▸ **What you have to do**: Copy each line of the records that holds the string "verticalAlign".

Version difference data:
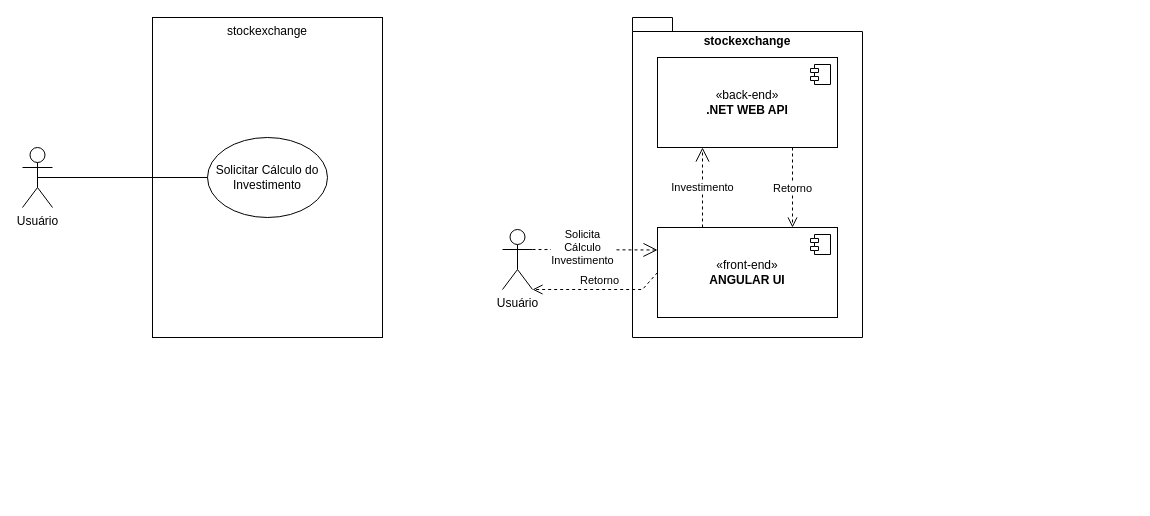
Before: stockexchange.drawio in rodrigocdellu/stockexchange, a draw.io diagram. Source tidied: cells renumbered, new cells numbered last; positions are measured from the earlier drawing's top-left corner, leaving out a move shared by most shapes. Both pictures are drawn from the tidied source at 100%, with x=0, y=0 at pixel (22, 17).
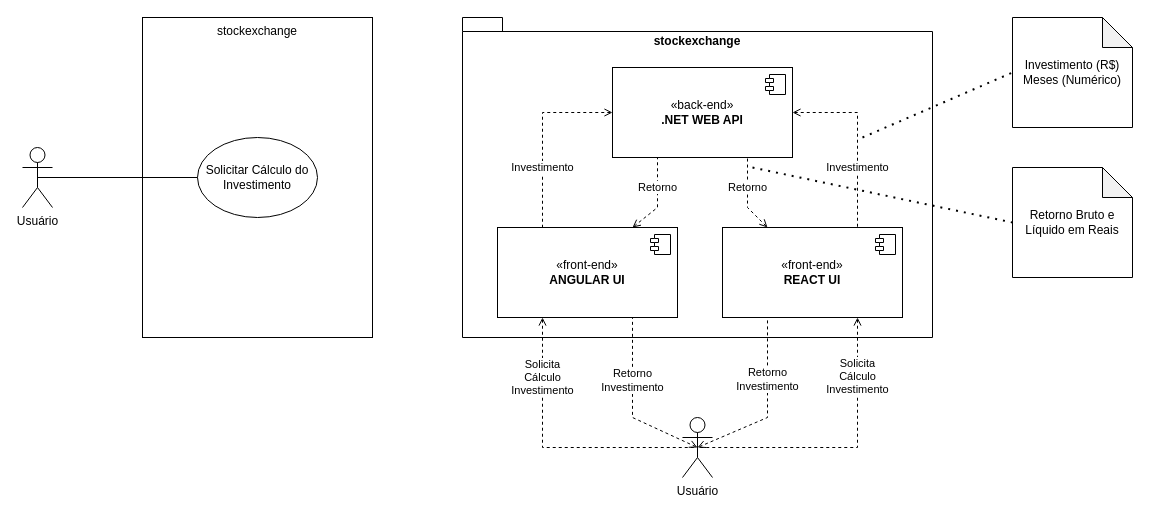
After the change.

Commit message:
Adding ReactUI to the diagram.

Change to the diagram source:
```diff
@@
     <mxCell id="2" value="stockexchange" style="shape=folder;fontStyle=1;spacingTop=10;tabWidth=40;tabHeight=14;tabPosition=left;html=1;whiteSpace=wrap;verticalAlign=top;" parent="1" vertex="1">
-      <mxGeometry x="610" width="230" height="320" as="geometry" />
+      <mxGeometry x="440" width="470" height="320" as="geometry" />
     </mxCell>
     <mxCell id="3" value="stockexchange" style="rounded=0;whiteSpace=wrap;html=1;verticalAlign=top;" parent="1" vertex="1">
-      <mxGeometry x="130" width="230" height="320" as="geometry" />
+      <mxGeometry x="120" width="230" height="320" as="geometry" />
     </mxCell>
@@
     <mxCell id="5" value="Solicitar Cálculo do Investimento" style="ellipse;whiteSpace=wrap;html=1;" parent="1" vertex="1">
-      <mxGeometry x="185" y="120" width="120" height="80" as="geometry" />
+      <mxGeometry x="175" y="120" width="120" height="80" as="geometry" />
     </mxCell>
@@
     <mxCell id="7" value="«back-end»&lt;br&gt;&lt;b&gt;.NET WEB API&lt;/b&gt;" style="html=1;whiteSpace=wrap;" parent="1" vertex="1">
-      <mxGeometry x="635" y="40" width="180" height="90" as="geometry" />
+      <mxGeometry x="590" y="50" width="180" height="90" as="geometry" />
     </mxCell>
@@
     <mxCell id="9" value="«front-end»&lt;br&gt;&lt;b&gt;ANGULAR UI&lt;/b&gt;" style="html=1;whiteSpace=wrap;" parent="1" vertex="1">
-      <mxGeometry x="635" y="210" width="180" height="90" as="geometry" />
+      <mxGeometry x="475" y="210" width="180" height="90" as="geometry" />
     </mxCell>
@@
     <mxCell id="11" value="Usuário" style="shape=umlActor;verticalLabelPosition=bottom;verticalAlign=top;html=1;outlineConnect=0;" parent="1" vertex="1">
-      <mxGeometry x="480" y="212" width="30" height="60" as="geometry" />
+      <mxGeometry x="660" y="400" width="30" height="60" as="geometry" />
     </mxCell>
-    <mxCell id="12" value="Solicita&lt;div&gt;Cálculo&lt;br&gt;Investimento&lt;/div&gt;" style="endArrow=open;endSize=12;dashed=1;html=1;rounded=0;entryX=0;entryY=0.25;entryDx=0;entryDy=0;exitX=1;exitY=0.3333333333333333;exitDx=0;exitDy=0;exitPerimeter=0;" parent="1" edge="1" source="11" target="9">
-      <mxGeometry x="-0.2" y="2" relative="1" as="geometry" />
+    <mxCell id="12" value="Retorno&lt;div&gt;Investimento&lt;/div&gt;" style="endArrow=none;endSize=12;dashed=1;html=1;rounded=0;entryX=0.75;entryY=1;entryDx=0;entryDy=0;exitX=0.5;exitY=0.5;exitDx=0;exitDy=0;exitPerimeter=0;startArrow=open;startFill=0;" parent="1" edge="1" source="11" target="9">
+      <mxGeometry x="0.27" relative="1" as="geometry">
+        <Array as="points">
+          <mxPoint x="610" y="400" />
+        </Array>
+      </mxGeometry>
     </mxCell>
+    <mxCell id="16" value="«front-end»&lt;br&gt;&lt;b&gt;REACT UI&lt;/b&gt;" style="html=1;whiteSpace=wrap;" parent="1" vertex="1">
+      <mxGeometry x="700" y="210" width="180" height="90" as="geometry" />
+    </mxCell>
+    <mxCell id="17" style="shape=module;jettyWidth=8;jettyHeight=4;" parent="16" vertex="1">
+      <mxGeometry x="1" width="20" height="20" relative="1" as="geometry">
+        <mxPoint x="-27" y="7" as="offset" />
+      </mxGeometry>
+    </mxCell>
+    <mxCell id="15" value="Solicita&lt;div&gt;Cálculo&lt;br&gt;&lt;/div&gt;&lt;span style=&quot;background-color: light-dark(#ffffff, var(--ge-dark-color, #121212)); color: light-dark(rgb(0, 0, 0), rgb(255, 255, 255));&quot;&gt;Investimento&lt;/span&gt;" style="endArrow=none;endSize=12;dashed=1;html=1;rounded=0;exitX=0.25;exitY=1;exitDx=0;exitDy=0;entryX=0.5;entryY=0.5;entryDx=0;entryDy=0;entryPerimeter=0;startArrow=open;startFill=0;" parent="1" edge="1" source="9" target="11">
+      <mxGeometry x="-0.58" relative="1" as="geometry">
+        <Array as="points">
+          <mxPoint x="520" y="430" />
+        </Array>
+      </mxGeometry>
+    </mxCell>
+    <mxCell id="18" value="Retorno&lt;div&gt;Investimento&lt;/div&gt;" style="endArrow=none;endSize=12;dashed=1;html=1;rounded=0;entryX=0.25;entryY=1;entryDx=0;entryDy=0;exitX=0.5;exitY=0.5;exitDx=0;exitDy=0;exitPerimeter=0;startArrow=open;startFill=0;" parent="1" edge="1" source="11" target="16">
+      <mxGeometry x="0.29" relative="1" as="geometry">
+        <Array as="points">
+          <mxPoint x="745" y="400" />
+        </Array>
+      </mxGeometry>
+    </mxCell>
+    <mxCell id="19" value="Solicita&lt;div&gt;Cálculo&lt;br&gt;&lt;/div&gt;&lt;span style=&quot;background-color: light-dark(#ffffff, var(--ge-dark-color, #121212)); color: light-dark(rgb(0, 0, 0), rgb(255, 255, 255));&quot;&gt;Investimento&lt;/span&gt;" style="endArrow=none;endSize=12;dashed=1;html=1;rounded=0;exitX=0.75;exitY=1;exitDx=0;exitDy=0;entryX=0.5;entryY=0.5;entryDx=0;entryDy=0;entryPerimeter=0;startArrow=open;startFill=0;" parent="1" edge="1" source="16" target="11">
+      <mxGeometry x="-0.59" relative="1" as="geometry">
+        <Array as="points">
+          <mxPoint x="835" y="430" />
+        </Array>
+      </mxGeometry>
+    </mxCell>
+    <mxCell id="20" value="Retorno Bruto e Líquido em Reais" style="shape=note;whiteSpace=wrap;html=1;backgroundOutline=1;darkOpacity=0.05;" parent="1" vertex="1">
+      <mxGeometry x="990" y="150" width="120" height="110" as="geometry" />
+    </mxCell>
+    <mxCell id="21" value="Investimento (R$)&lt;div&gt;Meses (Numérico)&lt;/div&gt;" style="shape=note;whiteSpace=wrap;html=1;backgroundOutline=1;darkOpacity=0.05;align=center;" parent="1" vertex="1">
+      <mxGeometry x="990" width="120" height="110" as="geometry" />
+    </mxCell>
+    <mxCell id="22" style="endArrow=none;dashed=1;html=1;dashPattern=1 3;strokeWidth=2;rounded=0;entryX=0;entryY=0.5;entryDx=0;entryDy=0;entryPerimeter=0;" parent="1" edge="1" target="20">
+      <mxGeometry relative="1" as="geometry">
+        <mxPoint x="730" y="150" as="sourcePoint" />
+      </mxGeometry>
+    </mxCell>
+    <mxCell id="23" style="endArrow=none;dashed=1;html=1;dashPattern=1 3;strokeWidth=2;rounded=0;entryX=0;entryY=0.5;entryDx=0;entryDy=0;entryPerimeter=0;" parent="1" edge="1" target="21">
+      <mxGeometry relative="1" as="geometry">
+        <mxPoint x="840" y="120" as="sourcePoint" />
+      </mxGeometry>
+    </mxCell>
+    <mxCell id="24" value="Investimento" style="endArrow=none;endSize=12;dashed=1;html=1;rounded=0;startArrow=open;startFill=0;exitX=1;exitY=0.5;exitDx=0;exitDy=0;entryX=0.75;entryY=0;entryDx=0;entryDy=0;" parent="1" edge="1" source="7" target="16">
+      <mxGeometry x="0.33" relative="1" as="geometry">
+        <Array as="points">
+          <mxPoint x="835" y="95" />
+        </Array>
+      </mxGeometry>
+    </mxCell>
+    <mxCell id="14" value="Investimento" style="endArrow=none;endSize=12;dashed=1;html=1;rounded=0;exitX=0;exitY=0.5;exitDx=0;exitDy=0;startArrow=open;startFill=0;entryX=0.25;entryY=0;entryDx=0;entryDy=0;" parent="1" edge="1" source="7" target="9">
+      <mxGeometry x="0.35" relative="1" as="geometry">
+        <Array as="points">
+          <mxPoint x="520" y="95" />
+        </Array>
+      </mxGeometry>
+    </mxCell>
-    <mxCell id="13" value="Investimento" style="endArrow=open;endSize=12;dashed=1;html=1;rounded=0;entryX=0.25;entryY=1;entryDx=0;entryDy=0;exitX=0.25;exitY=0;exitDx=0;exitDy=0;" parent="1" edge="1" source="9" target="7">
-      <mxGeometry relative="1" as="geometry" />
+    <mxCell id="13" value="Retorno" style="endArrow=none;endSize=12;dashed=1;html=1;rounded=0;entryX=0.25;entryY=1;entryDx=0;entryDy=0;exitX=0.75;exitY=0;exitDx=0;exitDy=0;startArrow=open;startFill=0;" parent="1" edge="1" source="9" target="7">
+      <mxGeometry x="0.27" relative="1" as="geometry">
+        <Array as="points">
+          <mxPoint x="635" y="190" />
+        </Array>
+      </mxGeometry>
     </mxCell>
-    <mxCell id="14" value="Retorno" style="html=1;verticalAlign=bottom;endArrow=open;dashed=1;endSize=8;curved=0;rounded=0;entryX=0.75;entryY=0;entryDx=0;entryDy=0;exitX=0.75;exitY=1;exitDx=0;exitDy=0;" parent="1" edge="1" source="7" target="9">
-      <mxGeometry x="0.25" relative="1" as="geometry" />
-    </mxCell>
-    <mxCell id="15" value="Retorno" style="html=1;verticalAlign=bottom;endArrow=open;dashed=1;endSize=8;curved=0;rounded=0;exitX=0;exitY=0.5;exitDx=0;exitDy=0;entryX=1;entryY=1;entryDx=0;entryDy=0;entryPerimeter=0;" parent="1" edge="1" source="9" target="11">
-      <mxGeometry relative="1" as="geometry">
-        <Array as="points">
-          <mxPoint x="620" y="272" />
-        </Array>
-      </mxGeometry>
-    </mxCell>
+    <mxCell id="25" value="Retorno" style="endArrow=none;endSize=12;dashed=1;html=1;rounded=0;entryX=0.75;entryY=1;entryDx=0;entryDy=0;startArrow=open;startFill=0;" parent="1" edge="1" target="7">
+      <mxGeometry x="0.23" relative="1" as="geometry">
+        <mxPoint x="745" y="210" as="sourcePoint" />
+        <Array as="points">
+          <mxPoint x="725" y="190" />
+        </Array>
+      </mxGeometry>
+    </mxCell>
```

▸ **Reply to the exercise**:
     <mxCell id="2" value="stockexchange" style="shape=folder;fontStyle=1;spacingTop=10;tabWidth=40;tabHeight=14;tabPosition=left;html=1;whiteSpace=wrap;verticalAlign=top;" parent="1" vertex="1">
     <mxCell id="3" value="stockexchange" style="rounded=0;whiteSpace=wrap;html=1;verticalAlign=top;" parent="1" vertex="1">
     <mxCell id="11" value="Usuário" style="shape=umlActor;verticalLabelPosition=bottom;verticalAlign=top;html=1;outlineConnect=0;" parent="1" vertex="1">
-    <mxCell id="14" value="Retorno" style="html=1;verticalAlign=bottom;endArrow=open;dashed=1;endSize=8;curved=0;rounded=0;entryX=0.75;entryY=0;entryDx=0;entryDy=0;exitX=0.75;exitY=1;exitDx=0;exitDy=0;" parent="1" edge="1" source="7" target="9">
-    <mxCell id="15" value="Retorno" style="html=1;verticalAlign=bottom;endArrow=open;dashed=1;endSize=8;curved=0;rounded=0;exitX=0;exitY=0.5;exitDx=0;exitDy=0;entryX=1;entryY=1;entryDx=0;entryDy=0;entryPerimeter=0;" parent="1" edge="1" source="9" target="11">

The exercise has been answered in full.